Nick Bollinger listens to American heartland tales from Robbie Fulks.
Like a great country singer should, Robbie Fulks has songs to make you laugh and songs to make you cry. And his new album’s got both.
I first became aware of Fulks with his 1998 Geffen album Let’s Kill Saturday Night – a well-promoted set which, as it turned out, was to be his one brush with a major label. With a hard-rocking band behind him, his smart, country-tinged songs almost passed as contemporary rock’n’roll. But a square peg like Fulks was never really going to fit into the round hole of the majors, and ever since then he’s been releasing - at fairly regular intervals – records that lean increasingly towards the sparseness and timelessness of hillbilly music.
He’s an excellent guitarist and surrounds himself with musicians of equal calibre. He’s also a fine singer, with more than one mode of delivery, and a masterful songwriter, who constructs his words and tunes with an artisan’s craft. Some of the songs are funny (try ‘Aunt Peg’s New Old Man’), but more often they are poignant and pointed.

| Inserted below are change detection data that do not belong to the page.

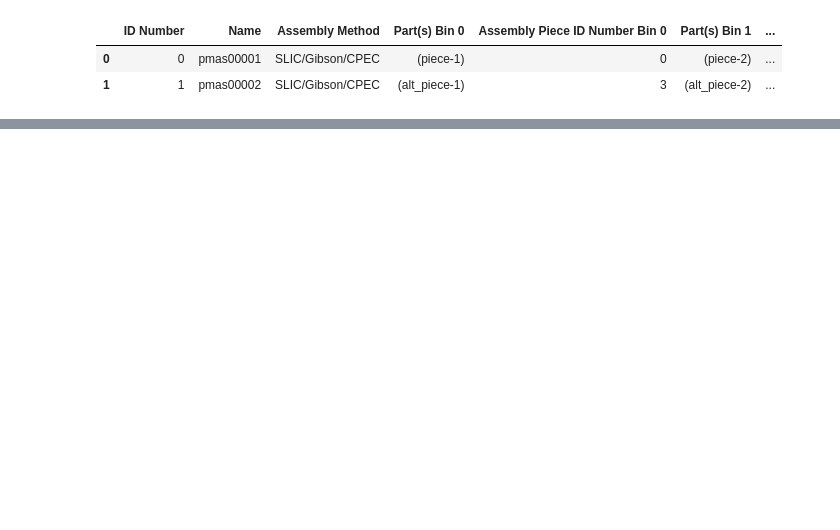
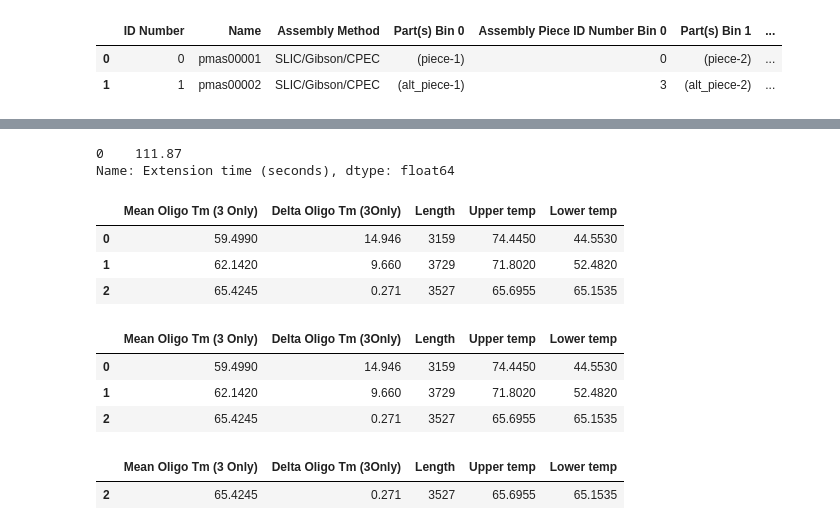
Before and after one commit to PlantSynBioLab/AssemblyTron, a Jupyter notebook: Cloning/20210908_IVA/20210908_IVA.ipynb, the cells around one changed output, grey strips where cells are left out. Cells and saved outputs as stored; diff of their text form; code cells hidden in the pictures; blank space fills up the shorter version.

```diff
--- a/Cloning/20210908_IVA/20210908_IVA.ipynb
+++ b/Cloning/20210908_IVA/20210908_IVA.ipynb
@@ -96,6 +96,7 @@ oligos
 os.chdir("C:/Users/jonbr/Documents/GitHub/opentrons/Cloning/20210908_IVA")
 os.getcwd()
 pcr = pandas.read_csv('pcr.csv')
+pcr.columns = pcr.columns.str.replace("'","")
 pcr
 
 pcr[['Reaction ID Number','Forward Oligo ID Number','Reverse Oligo ID Number']] = pcr[['Reaction ID Number','Forward Oligo ID Number','Reverse Oligo ID Number']].astype(int)
@@ -307,0 +329,6 @@ combinations
+# %%
+pcr_info = [columns for columns in pcr_plustemplates if columns.startswith('Mean Oligo Tm (3')]
+morepcr_info = [columns for columns in pcr_plustemplates if columns.startswith('Delta Oligo Tm (3')]
+anotherpcr_info = [columns for columns in pcr_plustemplates if columns.startswith('Length')]
+pcr_info = pcr_info + morepcr_info + anotherpcr_info
+pcr_info
@@ -307,0 +337,35 @@ combinations
+# %%
+for column in frame2:
+    listoffrags = frame2[column].to_list()
+    listoffrags
+
+    tablee = pcr_plustemplates[pcr_info]
+    tablee = tablee.iloc[listoffrags, :]
+
+    if column == 0:
+        params0 = tablee.copy()
+    if column == 1:
+        params1 = tablee.copy()
+    if column == 2:
+        params2 = tablee.copy()
+    if column == 3:
+        params3 = tablee.copy()
+    if column == 4:
+        params4 = tablee.copy()
+    if column == 5:
+        params5 = tablee.copy()
+    if column == 6:
+        params6 = tablee.copy()
+    if column == 7:
+        params7 = tablee.copy()
+    if column == 8:
+        params8 = tablee.copy()
+    if column == 9:
+        params9 = tablee.copy()
+    if column == 10:
+        params10 = tablee.copy()
+    if column == 11:
+        params11 = tablee.copy()
+
+
+params0
@@ -307,0 +426,29 @@ combinations
+# %%
+extens = combinations.nlargest(1,'Extension time (seconds)')
+extension_final = extens['Extension time (seconds)']
+extension_final
+# %% [output]
+0    111.87
+Name: Extension time (seconds), dtype: float64
+# %%
+params0
+# %% [output]
+|  | Mean Oligo Tm (3 Only) | Delta Oligo Tm (3Only) | Length | Upper temp | Lower temp |
+| 0 | 59.4990 | 14.946 | 3159 | 74.4450 | 44.5530 |
+| 1 | 62.1420 | 9.660 | 3729 | 71.8020 | 52.4820 |
+| 2 | 65.4245 | 0.271 | 3527 | 65.6955 | 65.1535 |
+# %%
+params0['Upper temp'] = params0['Mean Oligo Tm (3 Only)'] + params0['Delta Oligo Tm (3Only)']
+params0['Lower temp'] = params0['Mean Oligo Tm (3 Only)'] - params0['Delta Oligo Tm (3Only)']
+params0
+# %% [output]
+|  | Mean Oligo Tm (3 Only) | Delta Oligo Tm (3Only) | Length | Upper temp | Lower temp |
+| 0 | 59.4990 | 14.946 | 3159 | 74.4450 | 44.5530 |
+| 1 | 62.1420 | 9.660 | 3729 | 71.8020 | 52.4820 |
+| 2 | 65.4245 | 0.271 | 3527 | 65.6955 | 65.1535 |
+# %%
+Lowest_high = params0.nsmallest(1,'Upper temp')
+Lowest_high
+# %% [output]
+|  | Mean Oligo Tm (3 Only) | Delta Oligo Tm (3Only) | Length | Upper temp | Lower temp |
+| 2 | 65.4245 | 0.271 | 3527 | 65.6955 | 65.1535 |
```
Also changed, not shown: parts of 10 cells of this notebook, 1 other file.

If Upland Stories had a subtitle it might be the name of one of its standout songs: ‘America is a Hard Religion.’ There’s a running theme here of working people in America’s forgotten heartland, trying to believe in a country that has manifestly let them down. There’s something here of the eye and ear of James Agee, whose collaboration with photojournalist Walker Evans produced the book Let Us Now Praise Famous Men, the seminal and shocking document of the Great Depression. So perhaps its not surprising that another of the standout tracks, ‘Alabama At Night’, is directly inspired by Agee and Evans’ travels in the 1930s. The song may be set in the Great Depression, but one senses that story could as easily be unfolding right now, and that same quiet and particular type of observation runs right through the record.
Like his last album, 2013’s Gone Away Backward, Upland Stories was recorded by Steve Albini. And though better known for his work on The Pixies’ Surfer Rosa, Nirvana’s In Utero, or the excoriating sounds of his own band Shellac, when it comes to capturing acoustic music no one does it better - with Fulks’ voice crisp, present and out in front, and the instruments arranged beautifully around the singing, like a concert in your living room.
Not everyone hits a hot streak twenty years into their recording career, but Upland Stories finds Robbie Fulks making the best music he ever has.
Songs featured: South Bend Soldiers On; Aunt Peg’s New Old Man; America Is A Hard Religion; Alabama At Night; Never Come Home; Fare Thee Well Carolina Gals.
Upland Stories is available on Bloodshot Records.